ST. PATRICK’S DAY PARADE 2007 – DUBLIN
Image by infomatique
In the recent past, Saint Patrick’s Day was celebrated only as a religious holiday. It became a public holiday in 1903, by the Bank Holiday (Ireland) Act 1903, an Act of the United Kingdom Parliament introduced by the Irish MP James O’Mara. O’Mara later introduced the law which required that pubs be closed on March 17, a provision which was repealed only in the 1970s. The first St. Patrick’s Day parade held in the Irish Free State was held in Dublin in 1931 and was reviewed by the then Minister of Defence Desmond Fitzgerald. Although secular celebrations now exist, the holiday is still a religious observance in some areas.
It was only in the mid-1990s that the Irish government began a campaign to use Saint Patrick’s Day to showcase Ireland and its culture. The government set up a group called St. Patrick’s Festival, with the aim to:
—Offer a national festival that ranks amongst all of the greatest celebrations in the world and promote excitement throughout Ireland via innovation, creativity, grassroots involvement, and marketing activity.
—Provide the opportunity and motivation for people of Irish descent, (and those who sometimes wish they were Irish) to attend and join in the imaginative and expressive celebrations.
—Project, internationally, an accurate image of Ireland as a creative, professional and sophisticated country with wide appeal, as we approach the new millennium.
The first Saint Patrick’s Festival was held on March 17, 1996. In 1997, it became a three-day event, and by 2000 was a four-day event. By 2006, the festival was five days long.
Many Irish people still wear a bunch of shamrocks on their lapels or caps on this day or green, white, and orange badges (after the colours of the Irish flag). Girls and boys wear green in their hair. Artists draw shamrock designs on people’s cheeks as a cultural sign, including American tourists.
Although Saint Patrick’s Day has the colour green as its theme, one little known fact is that blue was once the colour associated with this day.
The biggest celebrations on the island of Ireland outside Dublin are in Downpatrick, Northern Ireland, where Saint Patrick was buried following his death on March 17, 493. In 2004, according to Down District Council, the week-long St. Patrick’s Festival had over 2000 participants and 82 floats, bands, and performers, and was watched by over 30,000 people.

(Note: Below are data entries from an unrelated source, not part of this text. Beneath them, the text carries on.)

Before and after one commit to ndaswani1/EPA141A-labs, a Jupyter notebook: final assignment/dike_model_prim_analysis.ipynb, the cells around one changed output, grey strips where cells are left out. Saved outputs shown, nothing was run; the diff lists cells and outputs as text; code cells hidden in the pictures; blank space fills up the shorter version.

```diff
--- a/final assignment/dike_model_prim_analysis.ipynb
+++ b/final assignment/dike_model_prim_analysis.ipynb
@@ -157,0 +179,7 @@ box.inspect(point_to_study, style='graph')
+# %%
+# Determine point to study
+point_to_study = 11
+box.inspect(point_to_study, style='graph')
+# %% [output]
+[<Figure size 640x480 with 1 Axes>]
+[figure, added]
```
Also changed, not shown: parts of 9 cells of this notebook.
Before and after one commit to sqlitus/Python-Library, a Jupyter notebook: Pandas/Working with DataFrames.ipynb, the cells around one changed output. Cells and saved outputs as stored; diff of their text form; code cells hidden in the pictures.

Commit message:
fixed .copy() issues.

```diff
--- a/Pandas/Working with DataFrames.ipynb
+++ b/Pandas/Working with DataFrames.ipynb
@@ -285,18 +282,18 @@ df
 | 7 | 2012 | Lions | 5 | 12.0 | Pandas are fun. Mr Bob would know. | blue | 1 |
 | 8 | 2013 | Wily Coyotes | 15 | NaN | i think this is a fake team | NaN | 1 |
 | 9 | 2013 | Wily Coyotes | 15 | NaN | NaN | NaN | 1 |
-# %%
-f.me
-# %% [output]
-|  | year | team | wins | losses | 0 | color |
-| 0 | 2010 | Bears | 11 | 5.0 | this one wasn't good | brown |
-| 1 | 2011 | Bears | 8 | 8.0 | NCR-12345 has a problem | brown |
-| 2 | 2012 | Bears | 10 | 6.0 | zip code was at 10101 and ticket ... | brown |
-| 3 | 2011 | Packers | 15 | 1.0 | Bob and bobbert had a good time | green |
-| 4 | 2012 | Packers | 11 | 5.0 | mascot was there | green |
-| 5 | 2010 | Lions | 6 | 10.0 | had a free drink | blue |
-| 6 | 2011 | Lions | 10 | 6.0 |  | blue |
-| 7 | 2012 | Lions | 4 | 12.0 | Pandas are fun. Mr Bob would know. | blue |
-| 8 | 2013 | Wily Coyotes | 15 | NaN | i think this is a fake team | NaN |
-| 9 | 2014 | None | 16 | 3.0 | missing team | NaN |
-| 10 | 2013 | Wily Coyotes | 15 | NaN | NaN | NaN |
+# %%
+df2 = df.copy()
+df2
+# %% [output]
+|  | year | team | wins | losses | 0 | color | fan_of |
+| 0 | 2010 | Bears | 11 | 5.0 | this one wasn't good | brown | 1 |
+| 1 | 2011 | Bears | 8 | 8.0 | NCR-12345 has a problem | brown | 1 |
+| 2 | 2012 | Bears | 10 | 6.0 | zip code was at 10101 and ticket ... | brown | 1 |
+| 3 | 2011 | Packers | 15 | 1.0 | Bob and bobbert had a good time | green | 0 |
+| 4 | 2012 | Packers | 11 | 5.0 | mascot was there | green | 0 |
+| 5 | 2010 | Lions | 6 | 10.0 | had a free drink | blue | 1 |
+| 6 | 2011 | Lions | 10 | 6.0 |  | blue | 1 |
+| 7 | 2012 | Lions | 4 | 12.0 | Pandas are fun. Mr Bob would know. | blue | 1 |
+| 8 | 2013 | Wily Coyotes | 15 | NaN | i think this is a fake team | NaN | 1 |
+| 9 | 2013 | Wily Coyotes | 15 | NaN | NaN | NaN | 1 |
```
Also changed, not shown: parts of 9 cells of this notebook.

The day is celebrated by the Church of Ireland as a Christian festival. Saint Patrick’s Day as a celebration of Irish culture was rarely acknowledged by Northern Irish loyalists, who consider it a festival of the Irish Republicans. The Belfast City Council recently agreed to give public funds to its parade for the first time; previously the parade was funded privately. The Belfast parade is based on equality and only the flag of St. Patrick is supposed to be used as a symbol of the day to prevent it being seen as a time which is exclusively for Republicans and Nationalists. This allowed both Unionists and Nationalists to celebrate the day together. The Unionists (orangemen) wear orange instead of green on St. Patrick’s day; both colors are in the Irish flag, and orange represents the protestants of Northern Ireland.
Since the 1990s, Irish Taoisigh have sometimes attended special functions either on Saint Patrick’s Day or a day or two earlier, in the White House, where they present shamrock to the President of the United States. A similar presentation is made to the Speaker of the House. Originally only representatives of the Republic of Ireland attended, but since the mid-1990s all major Political parties in the Republic of Ireland and Northern Ireland are invited, with the attendance including the representatives of the Irish government, the Ulster Unionist Party, the Social Democratic and Labour Party, Sinn Féin and others. No Northern Irish parties were invited for these functions in 2005. In recent years, it is common for the entire Irish government to be abroad representing the country in various parts of the world. In 2003, the President of Ireland celebrated the holiday in Sydney, the Taoiseach was in Washington, while other Irish government members attended ceremonies in New York City, Boston, San Francisco, San Jose, Savannah, Chicago, Detroit, Philadelphia, San Diego, New Zealand, Hong Kong, South Africa, Korea, Japan, and Brazil.